"The Nerd" is a delightful, if somewhat insubstantial, bit of theater mischief teeming with wry references and affected mannerisms from the "golden age of Hollywood." Filled with engaging performances built around snappy remarks, witty comebacks, comic expressions, and a dash of pure silliness, the show is a bit romantic comedy, a bit slapstick, and a bit of a mystery.
Plays, movies and books about men's "midlife crises" are a dime-a-dozen; it's much less common to see a show that delves, artfully and thoughtfully, into the secret desires of a middle-aged, married woman. Luckily, Dramatic License Productions' humorous, yet realistic, one-woman show, "Shirley Valentine," is here to fill that gap.
It is easy to understand why "Boeing Boeing" became such a popular piece of French theater in the 1960's, with productions spanning fifty-five nations around the globe. Written by Marc Camoletti and translated by Beverly Cross, "Boeing Boeing" has crossed cultural boundaries to reveal and poke fun at universal truths of relationships and romantic behavior.
If ever a show were more elevated by its direction/choreography and performances, I haven’t seen it.
The lights were dimmed to black at the end of The Glass Menagerie, and I sat there choked up and unable to process or describe what I had just seen. The power of the performance blew me away.
Yes, she could “say that,” and she made crafting double entendres into a fine art. A veritable bouquet of her most famous zingers wraps up Dramatic License’s production of Dirty Blonde with Artistic Director Kim Furlow as the extremely imitable West and John Reidy and B. Weller in various roles representing the many men in her life. Carolyn Hood directs with as much grace as Claudia Shear’s hybrid script (part play, part musical) allows.
It’s unusual to find a topical play to become more relevant as time passes rather than less. I was surprised to find that Mass Appeal, first produced in 1980, is one of those rarities. Of course it helps that it has a first class team behind it including Deanna Jent as director and Alan Knoll and Dylan Duke playing the two characters onstage, Father Tim Farley and seminarian Mark Dolson, respectively. These pros bring out every nuance of Bill C. Davis’ trenchant examination of institutional Christianity versus what it means to truly live a Christian life. This disconnect remains today and, if anything, is more of an issue as the Catholic church continues to lose members for various reasons.

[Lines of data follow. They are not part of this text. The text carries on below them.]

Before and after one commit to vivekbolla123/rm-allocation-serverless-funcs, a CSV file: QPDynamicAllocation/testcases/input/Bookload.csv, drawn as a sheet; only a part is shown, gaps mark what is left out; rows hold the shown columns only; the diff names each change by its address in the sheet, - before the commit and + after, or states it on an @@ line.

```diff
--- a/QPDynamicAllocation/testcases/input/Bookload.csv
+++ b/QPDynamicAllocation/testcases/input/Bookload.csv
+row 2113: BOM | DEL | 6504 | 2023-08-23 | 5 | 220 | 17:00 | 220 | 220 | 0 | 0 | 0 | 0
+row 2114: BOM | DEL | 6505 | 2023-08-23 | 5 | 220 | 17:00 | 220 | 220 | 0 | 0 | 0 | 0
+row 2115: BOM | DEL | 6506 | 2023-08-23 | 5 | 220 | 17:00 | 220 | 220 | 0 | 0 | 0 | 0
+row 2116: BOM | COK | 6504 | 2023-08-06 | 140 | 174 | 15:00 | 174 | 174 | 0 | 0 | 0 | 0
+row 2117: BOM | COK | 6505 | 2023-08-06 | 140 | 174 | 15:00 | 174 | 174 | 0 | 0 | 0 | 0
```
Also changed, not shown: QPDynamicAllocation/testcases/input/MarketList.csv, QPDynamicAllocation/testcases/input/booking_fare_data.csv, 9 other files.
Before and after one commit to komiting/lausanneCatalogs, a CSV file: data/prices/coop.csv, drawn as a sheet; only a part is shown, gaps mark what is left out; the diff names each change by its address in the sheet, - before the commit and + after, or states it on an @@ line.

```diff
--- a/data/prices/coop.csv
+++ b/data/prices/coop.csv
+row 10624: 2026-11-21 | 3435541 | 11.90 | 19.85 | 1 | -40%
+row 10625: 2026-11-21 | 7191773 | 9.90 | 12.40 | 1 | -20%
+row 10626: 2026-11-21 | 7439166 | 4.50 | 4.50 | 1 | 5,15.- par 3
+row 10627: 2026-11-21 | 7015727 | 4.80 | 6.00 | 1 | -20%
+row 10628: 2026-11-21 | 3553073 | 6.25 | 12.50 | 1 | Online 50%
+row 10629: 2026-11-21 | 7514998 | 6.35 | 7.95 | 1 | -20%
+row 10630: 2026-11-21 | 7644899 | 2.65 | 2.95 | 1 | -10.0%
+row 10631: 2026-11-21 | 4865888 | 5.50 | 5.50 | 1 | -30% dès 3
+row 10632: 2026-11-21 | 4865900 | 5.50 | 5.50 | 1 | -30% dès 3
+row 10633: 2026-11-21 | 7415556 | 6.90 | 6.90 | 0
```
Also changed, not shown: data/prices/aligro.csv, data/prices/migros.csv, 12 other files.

In 1972, actor/playwright Jason Miller opened his off-Broadway production of That Championship Season. Heralded as one of the year's best, Miller's play went on to receive a Tony Award as well as the Pulitzer Prize for Drama in 1973. What made That Champion Season so widely celebrated was the raw humor and emotion expressed by the play's middle-aged male characters, all lacking a sense of self and direction. Former teammates, the men gather at their former coaches home to celebrate the 20thanniversary of their victory as state basketball champions. As the evening progresses, the occasion becomes less about reliving their victorious past and more about fearing their uncertain future.